The seriousness of this issue has also been recognised by the Government, with its support for The Homelessness Reduction Private Members Bill being announced in October 2016, a week after it was confirmed that £40m would be provided for innovative approaches to tackling and preventing homelessness.
To further address the issue of housing availability, and the methods by which more homes could be constructed, the Government released its Housing White Paper, titled 'Fixing Our Broken Housing Market' in February 2017. In her foreword to the paper, the Prime Minister, Theresa May, states “…because building the homes we need will take time, we will also take more steps to continue helping people now, including improving safeguards in the private rented sector, and doing more to prevent homelessness and to help households currently priced out of the market”.
So, what are these steps? A number of suggestions are made in the White Paper, including the relaxing of the planning process and a greater use of public and brownfield land for housing, as well as highlighting when individuals or organisations are buying land that is suitable for housing but not building on it.
In addition to procedural changes, the White Paper considers different construction methods as a means of building homes more quickly, including the benefits of modular and factory-built homes, stating:
“Industry reports suggest homes constructed off-site can be built up to 30% more quickly than traditional methods, and with a potential 25% reduction in costs.

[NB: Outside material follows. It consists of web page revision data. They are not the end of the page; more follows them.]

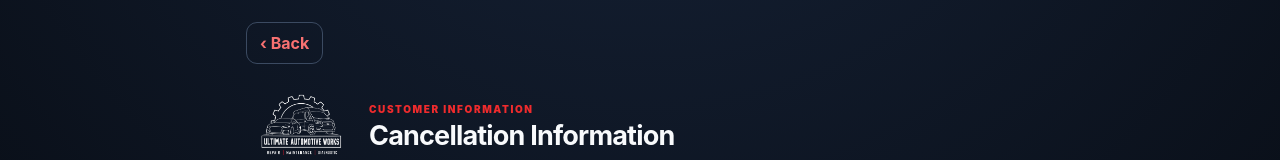
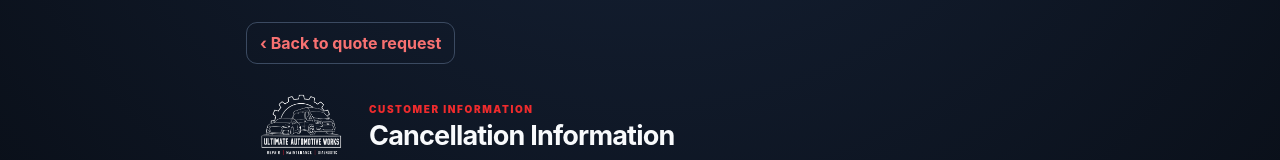
Before and after one commit to JoshMcNab/inspection-, a website: page cancellation.html in a window 1280 px wide. Shown: the top 160 px of the page. Drawn offline with Linux system fonts and the light colour scheme.

Commit message:
Use safe back link on cancellation information

```diff
--- a/cancellation.html
+++ b/cancellation.html
@@ -9,7 +9,7 @@
 </head>
 <body class="legal-page">
 <main class="legal-shell">
-  <a class="legal-back" href="javascript:history.length>1?history.back():location.href='request-quote.html'">‹ Back</a>
+  <a class="legal-back" href="request-quote.html">‹ Back to quote request</a>
   <header class="legal-brand">
     <img src="logo.png?v=26.4" alt="Ultimate Automotive Works">
     <div><p>CUSTOMER INFORMATION</p><h1>Cancellation Information</h1></div>
```
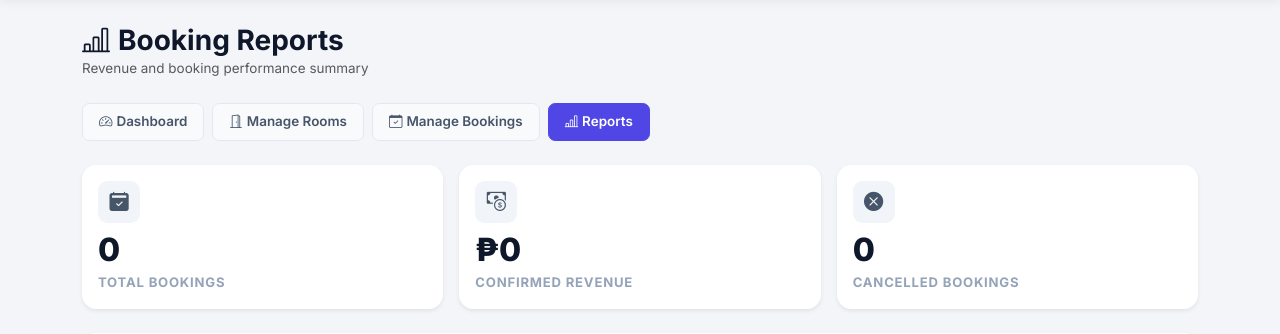
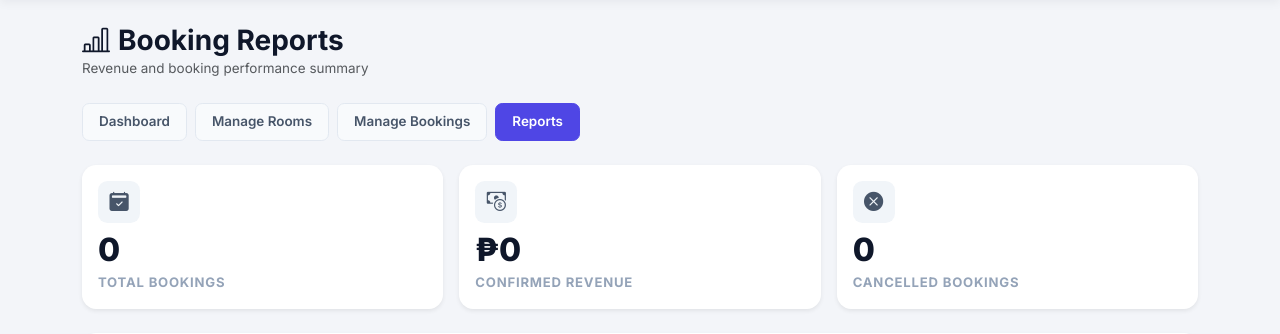
Before and after one commit to AldrianLoberiano/hotel_reservation, a Django app: page /admin-dashboard/reports/ in a window 1280 px wide. Shown: the part 71-405 px from the top of the page. Run offline with Django 5.2, Linux system fonts and the light colour scheme; the visitor is signed in with stand-in values (Sample User, id 1); data that the repository does not hold is empty.

Commit message:
Update reports.html

```diff
--- a/reservations/templates/reservations/admin/reports.html
+++ b/reservations/templates/reservations/admin/reports.html
@@ -9,10 +9,10 @@
 </div>
 
 <div class="admin-nav mb-4">
-    <a href="{% url 'admin_dashboard' %}"><i class="bi bi-speedometer2 me-1"></i>Dashboard</a>
-    <a href="{% url 'admin_room_list' %}"><i class="bi bi-door-open me-1"></i>Manage Rooms</a>
-    <a href="{% url 'admin_booking_list' %}"><i class="bi bi-calendar-check me-1"></i>Manage Bookings</a>
-    <a href="{% url 'admin_reports' %}" class="active"><i class="bi bi-bar-chart-line me-1"></i>Reports</a>
+    <a href="{% url 'admin_dashboard' %}">Dashboard</a>
+    <a href="{% url 'admin_room_list' %}">Manage Rooms</a>
+    <a href="{% url 'admin_booking_list' %}">Manage Bookings</a>
+    <a href="{% url 'admin_reports' %}" class="active">Reports</a>
 </div>
 
 <div class="row g-3 mb-4">
```
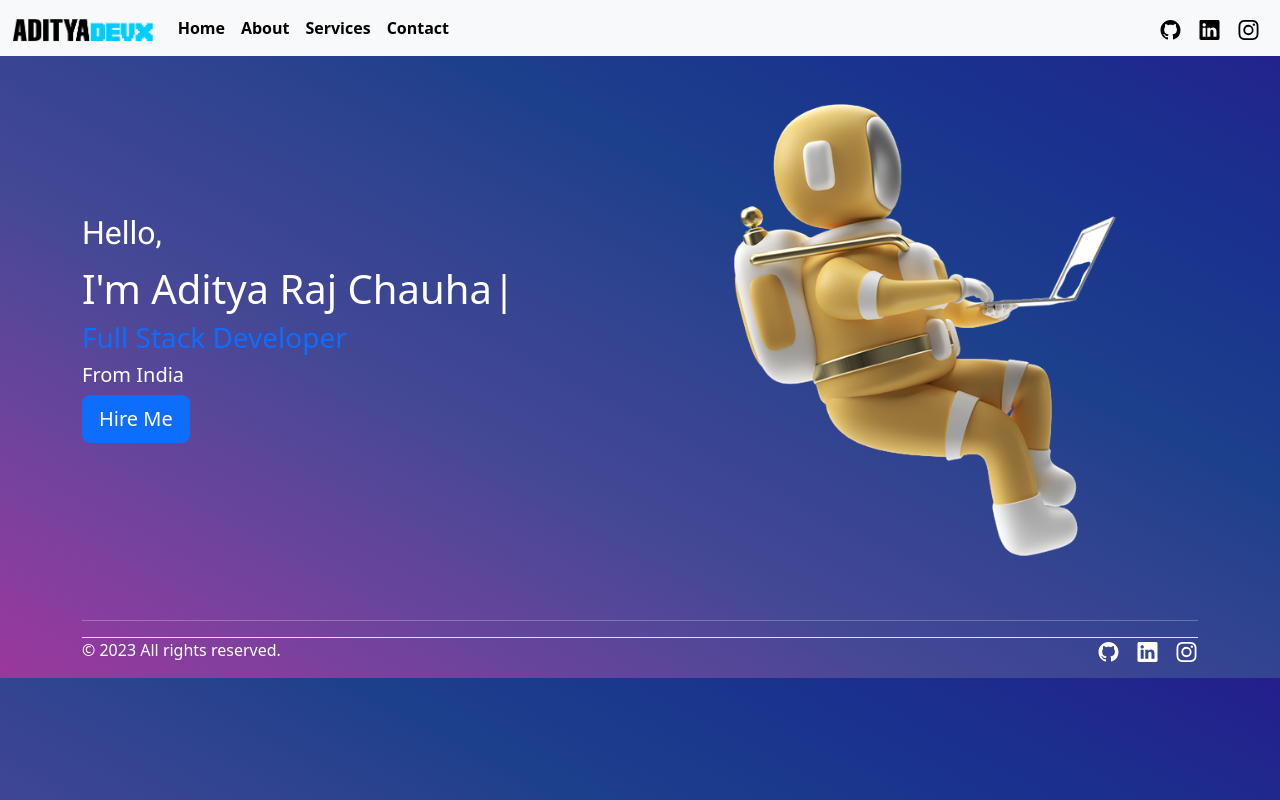
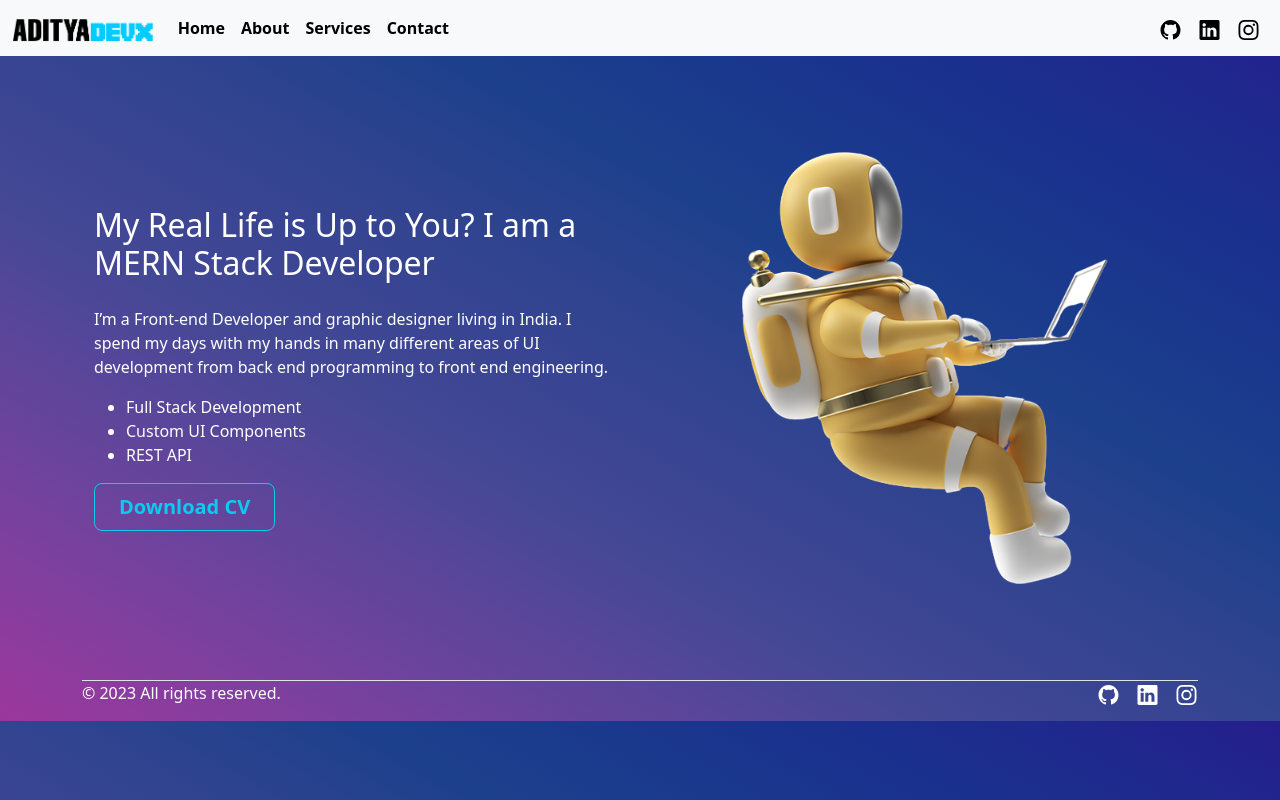
Before and after one commit to caringcoder/portfoliofront, a React (Create React App) app: page /about in a window 1280 px wide. Built offline with nearby package versions, Linux system fonts and the light colour scheme.

Commit message:
about section added

```diff
--- a/src/App.js
+++ b/src/App.js
@@ -11,7 +11,7 @@ import Header from './components/Header';
 import Services from './components/Services';
 import Visitor from './components/Visitor';
 import Astro from '../src/assets/astro.png'
-import AstroWithLaptop from '../src/assets/astrowithlaptop.png'
+import About from './components/About';
 
 
 function App() {
@@ -39,17 +39,13 @@ function App() {
               <HeroSection imgContent={Astro} />
               <MyWork />
               <LangCarousel />
-              <Connect apikey={process.env.REACT_APP_POST_CONNECT_MSG} />
+              <Connect  />
               <Visitor />
             </>
           } />
-          <Route path='/about' element={
-            <>
-              <HeroSection imgContent={AstroWithLaptop}/>
-            </>
-          } />
+          <Route path='/about' element={<About />} />
           <Route path='/contact' element={
-            <Connect apikey={process.env.REACT_APP_POST_CONNECT_MSG} />
+            <Connect />
           } />
 
           <Route path='/services' element={
--- /dev/null
+++ b/src/components/About.js
@@ -0,0 +1,42 @@
+import React from 'react'
+import astroWithLaptop from '../assets/astrowithlaptop.png'
+import CV from '../cv/myCV.pdf'
+
+function About() {
+    return (
+        <>
+            <div className="container col-xxl-8 px-4 py-5">
+                <div className="row flex-lg-row-reverse align-items-center g-5 py-5">
+                    <div className="col-10 col-sm-8 col-lg-6">
+                        <img src={astroWithLaptop} className="d-block mx-lg-auto img-fluid" alt="Bootstrap Themes" width="700" height="500" loading="lazy" />
+                    </div>
+                    <div className="col-lg-6">
+                        <h2 className="text-white mb-4">My Real Life is Up to You? I am a <span className="color-base">MERN Stack Developer</span>
+                        </h2>
+                        <p>I’m a Front-end Developer and graphic designer living in India. I spend my days with my hands in many different areas of UI development from back end programming to front end engineering.
+                        </p>
+                        <div className="row">
+                            <div className="col-md-6 about-bullet">
+                                <ul className="bullet-check">
+                                    <li>Full Stack Development</li>
+                                    <li>Custom UI Components</li>
+                                    <li>REST API</li>
+                                </ul>
+                            </div>
+                            {/* <div className="col-md-6 about-bullet">
+                                <ul className="bullet-check">
+                                    <li>Graphic designer living</li>
+                                    <li>Jiusmod tempor incididunt</li>
+                                </ul>
+                            </div> */}
+                        </div>
+                        <a href={CV} className="btn btn-outline-info btn-lg px-4 me-sm-3 fw-bold" role="button" aria-pressed="true" target={'_blank'} rel={'noreferrer'} download={"Aditya_Raj_Chauhan_Cv"}>Download CV</a>
+                    </div>
+                </div>
+            </div>
+
+        </>
+    )
+}
+
+export default About
--- a/src/components/Connect.js
+++ b/src/components/Connect.js
@@ -2,7 +2,7 @@ import React, { useState } from 'react'
 import axios from 'axios';
 
 
-function Connect({ apikey }) {
+function Connect() {
     const [formData, setFormData] = useState({
         name: '', email: '', message: ''
     })
@@ -34,7 +34,7 @@ function Connect({ apikey }) {
         }
 
         axios.post('https://portfoliobackend-azure.vercel.app/connectus', body, config)
-            .then(() => {console.log('Form Data Submitted To backend')})
+            // .then(() => {console.log('Form Data Submitted To backend')})
         // .catch((err) => { console.log('Form Data Not Submitted To backend', err) })
     }
 
--- a/src/components/HeroSection.js
+++ b/src/components/HeroSection.js
@@ -22,7 +22,7 @@ function HeroSection({imgContent}) {
                             <h3 className='text-primary' >Full Stack Developer</h3>
                             <h5>From India</h5>
                             <div className="d-grid gap-2 d-md-flex justify-content-md-start">
-                            <a className="btn btn-primary btn-lg" href="https://www.linkedin.com/in/aditya-raj-chauhan-689038220/" target={'_blank'} rel={'noreferrer'} role="button">Hire Me</a>
+                            <a className="btn btn-outline-info btn-lg px-4 me-sm-3 fw-bold" href="https://www.linkedin.com/in/aditya-raj-chauhan-689038220/" target={'_blank'} rel={'noreferrer'} role="button">Hire Me</a>
                             </div>
                         </div>
                     </div>
```
Also changed, not shown: 1 other file (tests, documents, lock files or other folders).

They are high quality, reliable, more productive and can be highly energy-efficient.” One additional advantage of modular building is that, unlike some traditional methods, it lends itself well to direct commissioning, allowing the Government or local authorities to work directly with manufacturers, such as SIG Offsite, to create housing. This allows the client to order exactly what they and their community needs, rather than selling the land in the hopes that the planning system delivers what is needed.
A recent example of this approach is SIG Offsite’s involvement in the ‘PLACE/Ladywell’ scheme. Working directly with Lewisham Council and the project’s architect firm Rogers Stirk Harbour + Partners, SIG Offsite was tasked with creating an energy-efficient residential development for 29 families, plus community spaces at ground level.
Perhaps the most unique requirement was that the development had to be built in such a way that it could be transported to other locations, allowing urgent housing needs to be met in the area while permanent homes were created. The units can then be transported elsewhere to meet demand, and the process repeated.
Though the modular nature of off-site construction was ideal in this instance, and can certainly meet these particular challenges, the construction industry (and the UK as a whole) would be better served by off-site construction as a supplementary build method, rather than a replacement for traditional techniques.
I am not suggesting setting down tools and moving to an entirely modular construction method, as even fewer homes would be created that way. Instead, builders can carry on using their current skills, and add capacity through the use of off-site construction, rather than putting more pressure on already stretched skilled tradespeople.
This also means that contractors, developers and the supply chain can avoid having to invest heavily in training and materials. Instead, existing tradespeople can work alongside those specialist off-site firms which already have the relevant experience. Indeed, some modular component manufacturers, including SIG Offsite, are addressing the shortage of appropriately skilled workers, training not only their in-house staff, but also site-based personnel. This ensures that the units are not only made to the highest possible standards, but that they are also installed correctly, removing the risk of contractor errors affecting performance.
Working in this way will provide the best of both worlds, with the consistently high quality of factory-produced units and the problem-solving abilities of experienced tradespeople on site ensuring that news homes are not only built more quickly, but to the highest possible standard.
Using more off-site manufacturing can also offer other benefits. By removing the need to have raw materials on site, traffic can be reduced, with just one vehicle needed to transport one complete unit where many would have transported its component parts. This not only cuts carbon emissions, but also improves project efficiency, especially in densely populated urban areas where congestion is a significant problem.
This change towards modular building is already beginning to take place, with factory-made units ranging from floor cassettes to entire rooms complete with plumbing and fixtures being used in residential projects, however the industry needs to do more to explore modern methods of construction.
After all, there’s no sense in continuing to use the same methods and expecting different results.